**Task brief**
Produce a word-for-word copy of the listing below without its pictures.

**Given information**
+ + + +

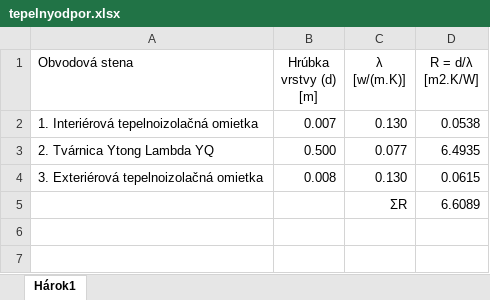
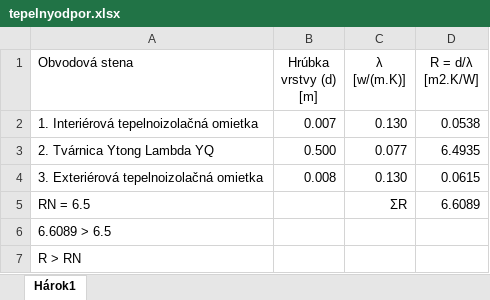
Before and after one commit to yungcypo/AutoCAD, an Excel workbook: tepelnyodpor.xlsx, sheet Hárok1, drawn as a sheet; values as stored, in another font and other column widths than the file's, no borders; the diff names each change by its address in the sheet, - before the commit and + after, or states it on an @@ line.

```diff
--- a/tepelnyodpor.xlsx (sheet Hárok1)
+++ b/tepelnyodpor.xlsx (sheet Hárok1)
-A5 (Obvodová stena): (empty)
+A5 (Obvodová stena): RN = 6.5
+row 6: 6.6089 > 6.5
+row 7: R > RN
```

+ + + +

**Answer for this exercise**
Before and after one commit to yungcypo/AutoCAD, an Excel workbook: tepelnyodpor.xlsx, sheet Hárok1, drawn as a sheet; values as stored, in another font and other column widths than the file's, no borders; the diff names each change by its address in the sheet, - before the commit and + after, or states it on an @@ line.

```diff
--- a/tepelnyodpor.xlsx (sheet Hárok1)
+++ b/tepelnyodpor.xlsx (sheet Hárok1)
-A5 (Obvodová stena): (empty)
+A5 (Obvodová stena): RN = 6.5
+row 6: 6.6089 > 6.5
+row 7: R > RN
```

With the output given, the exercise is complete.